ROSEMONT, Ill. — Kris Joseph scored 22 points and No. 1 Syracuse used its defense and depth to rout DePaul 87-68 on Sunday, the unbeaten Orange's 15th straight victory.
C.J. Fair added 16 points, Dion Waiters had 13 and Fab Melo scored 12 points to go with six blocks for the Orange (15-0, 2-0 Big East).
Syracuse opened 18-0 last season and the Orange's best start under coach Jim Boeheim was 19 straight wins to kick off 1999-2000.
DePaul (9-4, 0-1) had its five-game winning streak snapped and dropped to 3-18 all-time facing No. 1-ranked teams. Cleveland Melvin led the Blue Demons with 23 points.
Syracuse held DePaul to 30.8 shooting in the first half — 0 for 8 on 3-pointers — and blocked five shots, three by the 7-foot Melo. The Orange shot 65.5 percent and had a 19-9 rebounding edge in opening a 45-26 lead.
Playing its first game since Dec. 21, DePaul chopped the lead to 16 midway through the second half but could never make a serious run. When Melo's block led a runout and Syracuse pushed the lead to 85-57 with about 4 minutes left, some of the crowd at the Allstate Arena started to head for the exits.
A 15-2 run featuring Joseph's slam on a fastbreak pass from Brandon Triche gave the Orange a 17-9 lead.
Melo's long arms altered numerous shots as the Orange defense set the tempo early. Eight points from Melvin kept the Blue Demons close. Joseph hit a 3-pointer and two free throws and another 3-pointer and drive by James Southerland put the Orange up 11 points with about 7 minutes left in the half.

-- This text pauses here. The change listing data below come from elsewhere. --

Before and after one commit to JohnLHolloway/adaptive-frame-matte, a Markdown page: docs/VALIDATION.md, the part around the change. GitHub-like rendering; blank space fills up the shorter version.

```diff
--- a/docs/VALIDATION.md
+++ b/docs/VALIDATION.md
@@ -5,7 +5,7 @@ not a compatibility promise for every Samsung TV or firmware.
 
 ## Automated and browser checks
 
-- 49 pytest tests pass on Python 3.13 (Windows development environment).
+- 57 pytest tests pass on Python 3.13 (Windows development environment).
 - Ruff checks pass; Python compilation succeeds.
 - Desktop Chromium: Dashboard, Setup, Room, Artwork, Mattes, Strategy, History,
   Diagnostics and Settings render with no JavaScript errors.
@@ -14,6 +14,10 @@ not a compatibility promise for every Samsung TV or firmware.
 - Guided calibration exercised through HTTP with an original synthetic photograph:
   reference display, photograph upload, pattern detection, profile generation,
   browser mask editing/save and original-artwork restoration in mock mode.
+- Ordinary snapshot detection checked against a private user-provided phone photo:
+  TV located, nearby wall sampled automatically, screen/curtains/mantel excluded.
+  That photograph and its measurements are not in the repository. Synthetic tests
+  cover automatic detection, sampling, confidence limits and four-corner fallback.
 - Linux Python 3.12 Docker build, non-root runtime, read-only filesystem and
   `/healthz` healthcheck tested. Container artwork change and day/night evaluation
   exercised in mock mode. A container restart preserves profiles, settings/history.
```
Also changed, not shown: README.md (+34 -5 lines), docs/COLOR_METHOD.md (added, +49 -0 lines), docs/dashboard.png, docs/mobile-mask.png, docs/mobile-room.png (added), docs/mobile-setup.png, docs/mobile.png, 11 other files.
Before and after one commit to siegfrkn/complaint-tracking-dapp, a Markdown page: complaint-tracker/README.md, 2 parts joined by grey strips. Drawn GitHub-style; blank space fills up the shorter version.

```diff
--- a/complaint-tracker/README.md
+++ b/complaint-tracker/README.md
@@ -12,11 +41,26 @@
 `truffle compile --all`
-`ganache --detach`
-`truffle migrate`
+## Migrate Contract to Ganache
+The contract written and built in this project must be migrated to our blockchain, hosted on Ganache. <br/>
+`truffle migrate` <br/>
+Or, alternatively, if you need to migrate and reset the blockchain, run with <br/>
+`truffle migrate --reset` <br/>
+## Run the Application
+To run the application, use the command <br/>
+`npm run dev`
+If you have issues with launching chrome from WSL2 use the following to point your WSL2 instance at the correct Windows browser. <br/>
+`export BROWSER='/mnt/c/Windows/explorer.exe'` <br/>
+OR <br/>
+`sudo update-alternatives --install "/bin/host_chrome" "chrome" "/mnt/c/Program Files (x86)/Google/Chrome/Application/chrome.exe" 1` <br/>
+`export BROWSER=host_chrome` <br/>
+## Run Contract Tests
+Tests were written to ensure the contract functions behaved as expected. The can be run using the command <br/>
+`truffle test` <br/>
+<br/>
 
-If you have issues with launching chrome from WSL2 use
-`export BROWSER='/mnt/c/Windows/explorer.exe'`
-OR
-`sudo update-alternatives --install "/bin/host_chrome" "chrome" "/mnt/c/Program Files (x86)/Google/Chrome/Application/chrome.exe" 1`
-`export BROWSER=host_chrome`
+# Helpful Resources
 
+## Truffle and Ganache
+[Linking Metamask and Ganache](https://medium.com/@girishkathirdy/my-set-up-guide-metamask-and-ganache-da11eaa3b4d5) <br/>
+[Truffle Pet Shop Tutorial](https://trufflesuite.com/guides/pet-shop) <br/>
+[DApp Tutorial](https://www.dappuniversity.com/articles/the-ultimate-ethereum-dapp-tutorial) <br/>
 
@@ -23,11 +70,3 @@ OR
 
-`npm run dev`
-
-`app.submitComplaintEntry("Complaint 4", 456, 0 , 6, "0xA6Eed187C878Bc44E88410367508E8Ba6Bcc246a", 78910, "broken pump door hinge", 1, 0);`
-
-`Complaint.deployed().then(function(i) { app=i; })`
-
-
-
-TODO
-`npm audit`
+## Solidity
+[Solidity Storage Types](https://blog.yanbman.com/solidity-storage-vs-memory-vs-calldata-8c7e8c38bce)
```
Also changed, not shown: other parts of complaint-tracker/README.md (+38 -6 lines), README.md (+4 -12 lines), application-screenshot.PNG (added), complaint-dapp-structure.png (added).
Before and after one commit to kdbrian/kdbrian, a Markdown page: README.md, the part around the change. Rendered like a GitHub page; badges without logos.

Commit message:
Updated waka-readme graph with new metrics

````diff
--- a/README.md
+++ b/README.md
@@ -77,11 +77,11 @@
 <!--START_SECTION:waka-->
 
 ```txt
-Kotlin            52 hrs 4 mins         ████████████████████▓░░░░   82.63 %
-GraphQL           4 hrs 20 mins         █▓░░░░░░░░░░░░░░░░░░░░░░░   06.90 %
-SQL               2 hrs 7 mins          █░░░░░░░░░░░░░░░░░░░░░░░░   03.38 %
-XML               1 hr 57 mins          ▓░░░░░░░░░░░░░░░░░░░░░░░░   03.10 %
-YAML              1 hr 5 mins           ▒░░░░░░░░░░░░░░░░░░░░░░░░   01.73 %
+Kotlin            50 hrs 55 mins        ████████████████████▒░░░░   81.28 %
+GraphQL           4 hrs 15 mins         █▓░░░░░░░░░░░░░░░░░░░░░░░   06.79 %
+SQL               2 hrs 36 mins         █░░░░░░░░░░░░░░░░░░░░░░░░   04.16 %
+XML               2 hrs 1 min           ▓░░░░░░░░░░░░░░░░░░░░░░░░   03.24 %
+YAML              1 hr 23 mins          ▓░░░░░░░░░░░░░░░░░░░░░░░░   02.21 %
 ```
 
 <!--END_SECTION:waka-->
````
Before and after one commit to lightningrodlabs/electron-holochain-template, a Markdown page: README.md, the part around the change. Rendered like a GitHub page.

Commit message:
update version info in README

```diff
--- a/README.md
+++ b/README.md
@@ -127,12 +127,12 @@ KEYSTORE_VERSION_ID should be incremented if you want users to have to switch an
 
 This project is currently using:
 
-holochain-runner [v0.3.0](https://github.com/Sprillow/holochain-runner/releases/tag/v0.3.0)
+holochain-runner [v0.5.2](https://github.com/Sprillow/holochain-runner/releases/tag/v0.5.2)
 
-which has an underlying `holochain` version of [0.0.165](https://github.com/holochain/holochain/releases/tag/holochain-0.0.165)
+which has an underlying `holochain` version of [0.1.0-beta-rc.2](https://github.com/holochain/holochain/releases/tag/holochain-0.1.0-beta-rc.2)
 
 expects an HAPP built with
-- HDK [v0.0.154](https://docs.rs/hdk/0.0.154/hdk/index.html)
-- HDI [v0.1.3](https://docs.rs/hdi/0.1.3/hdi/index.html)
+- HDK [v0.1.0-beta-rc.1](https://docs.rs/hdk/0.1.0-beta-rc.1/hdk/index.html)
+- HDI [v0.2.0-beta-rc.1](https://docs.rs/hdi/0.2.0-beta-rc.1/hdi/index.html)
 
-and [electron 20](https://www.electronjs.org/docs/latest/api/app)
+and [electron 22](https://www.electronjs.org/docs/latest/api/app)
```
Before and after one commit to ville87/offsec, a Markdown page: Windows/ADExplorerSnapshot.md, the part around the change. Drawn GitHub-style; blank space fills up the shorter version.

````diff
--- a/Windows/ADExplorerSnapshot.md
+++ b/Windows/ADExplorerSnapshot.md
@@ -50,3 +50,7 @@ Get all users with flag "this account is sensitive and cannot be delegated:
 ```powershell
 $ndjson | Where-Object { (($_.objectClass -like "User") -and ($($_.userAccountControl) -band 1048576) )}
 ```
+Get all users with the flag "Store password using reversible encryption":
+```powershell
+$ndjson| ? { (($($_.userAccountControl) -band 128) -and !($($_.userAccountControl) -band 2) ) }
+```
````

When Scoop Jardine and Waiters drove strong to the basket for layups, the Orange had run off nine straight points for a 33-18 lead.
The high-leaping left-handed Fair hit two straight baskets from in close and Michael Carter-Williams' steal and layup pushed the lead to 19 with just under 2 minutes left in the opening half. Joseph's jumper made it a 21-point lead
DePaul tried some trapping fullcourt defenses but after a couple of early Syracuse turnovers did little to stop the Orange.
DePaul shot 40 percent for the game to 58.6 percent for Syracuse.